Assigned task – Show each line of the data below in which "onClick" occurs.

Excerpted records –
##############################

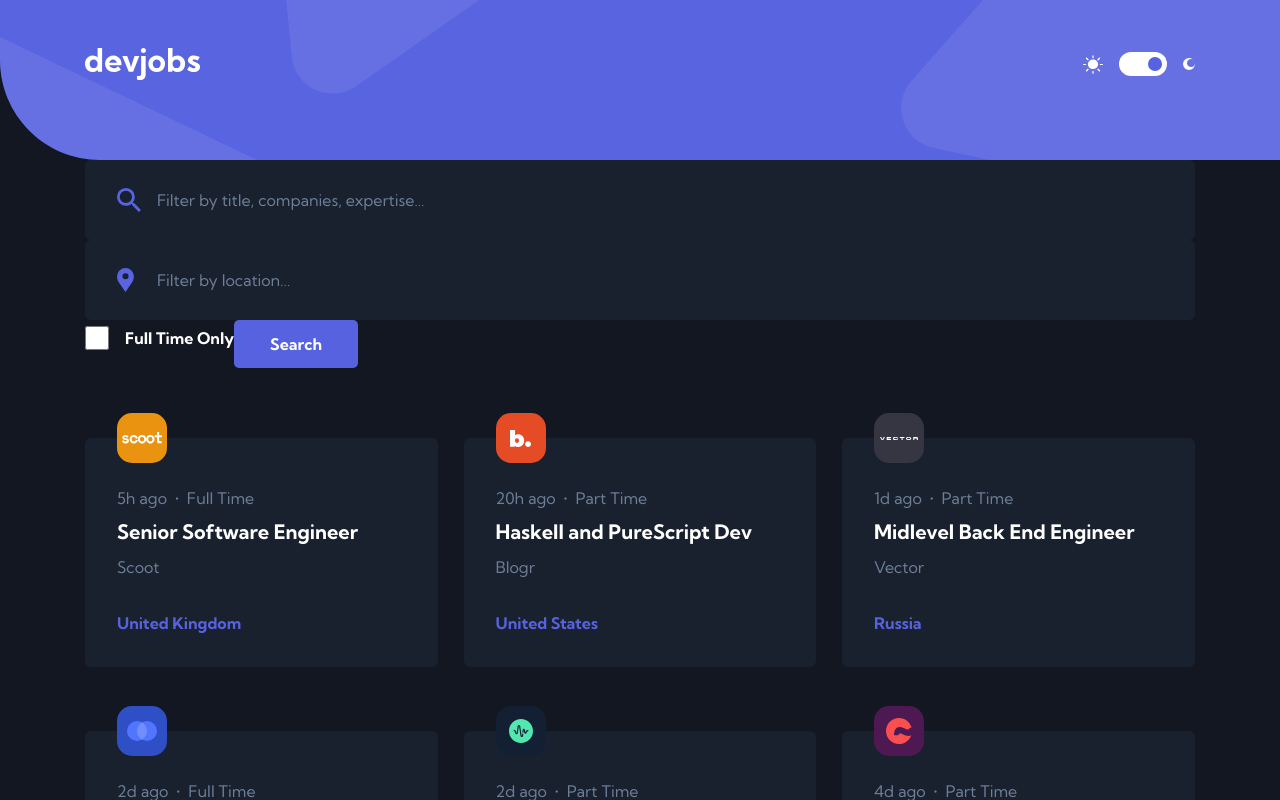
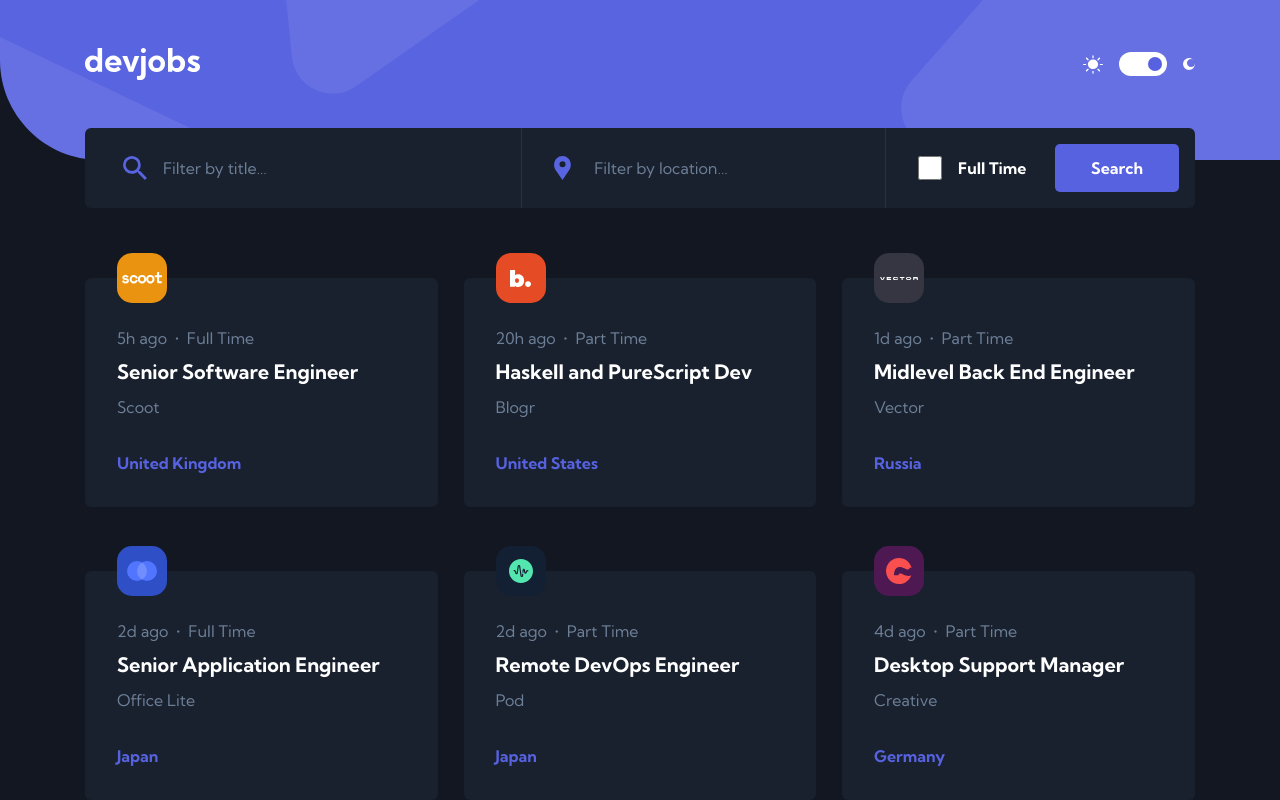
Before and after one commit to crsimpson5/devjobs-web-app, a Next.js app: page / in a window 1280 px wide. Shown: the top 800 px of the page. Built offline with nearby package versions, Linux system fonts and the light colour scheme.

Commit message:
Update search component

```diff
--- a/pages/index.js
+++ b/pages/index.js
@@ -48,47 +48,77 @@ export default function Home() {
 
       <Header />
 
-      <main>
-        <div className="input-wrapper | container">
-          <div>
-            <label htmlFor="" className="visually-hidden">
+      <main className="main-content">
+        <div className="search | container">
+          {/* Desktop */}
+          <div className="show-md flex-grow-2">
+            <label htmlFor="query" className="visually-hidden">
               Filter by title, companies, expertise
             </label>
             <input
+              id="query"
               className="text-input"
               type="text"
-              placeholder="Filter by title, companies, expertise…"
+              placeholder="Filter by title…"
               data-icon="search"
               value={query}
               onChange={(e) => setQuery(e.target.value)}
+              onKeyDown={(e) => e.key === "Enter" && handleSearch()}
             />
           </div>
-          <div>
-            <label htmlFor="" className="visually-hidden">
+          <div className="show-md flex-grow-1">
+            <label htmlFor="location" className="visually-hidden">
               Filter by location
             </label>
             <input
+              id="location"
               className="text-input"
               type="text"
               placeholder="Filter by location…"
               data-icon="location"
               value={location}
               onChange={(e) => setLocation(e.target.value)}
+              onKeyDown={(e) => e.key === "Enter" && handleSearch()}
             />
           </div>
-          <div className="input-wrapper__options">
+          <div className="search__options | show-md">
             <div className="checkbox">
               <input
                 type="checkbox"
-                name="full-time-only"
                 id="full-time-only"
                 value={fullTimeOnly}
                 onChange={() => setFullTimeOnly((prev) => !prev)}
               />
-              <label htmlFor="full-time-only">Full Time Only</label>
+              <label htmlFor="full-time-only">Full Time</label>
             </div>
             <button className="button" onClick={handleSearch}>
               Search
+            </button>
+          </div>
+
+          {/* Mobile */}
+          <div className="hide-md flex-grow-1">
+            <label htmlFor="query-m" className="visually-hidden">
+              Filter by title, companies, expertise
+            </label>
+            <input
+              id="query-m"
+              className="text-input"
+              type="text"
+              placeholder="Filter by title…"
+              data-icon="search"
+              value={query}
+              onChange={(e) => setQuery(e.target.value)}
+            />
+          </div>
+          <div className="search__options | hide-md ">
+            <button className="button button--filter" data-type="naked">
+              <span className="visually-hidden">filter</span>
+              <img src="/images/icons/icon-filter.svg" alt="" />
+            </button>
+            <button className="button button--search" onClick={handleSearch}>
+              <span className="visually-hidden">search</span>
+              <img src="/images/icons/icon-search.svg" alt="" />
             </button>
           </div>
         </div>
@@ -98,6 +128,8 @@ export default function Home() {
             <Card data={job} key={job.id} />
           ))}
         </div>
+
+        <button className="button">Load More</button>
       </main>
     </>
   );
```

##############################

Answer –
             <button className="button" onClick={handleSearch}>
+            <button className="button button--search" onClick={handleSearch}>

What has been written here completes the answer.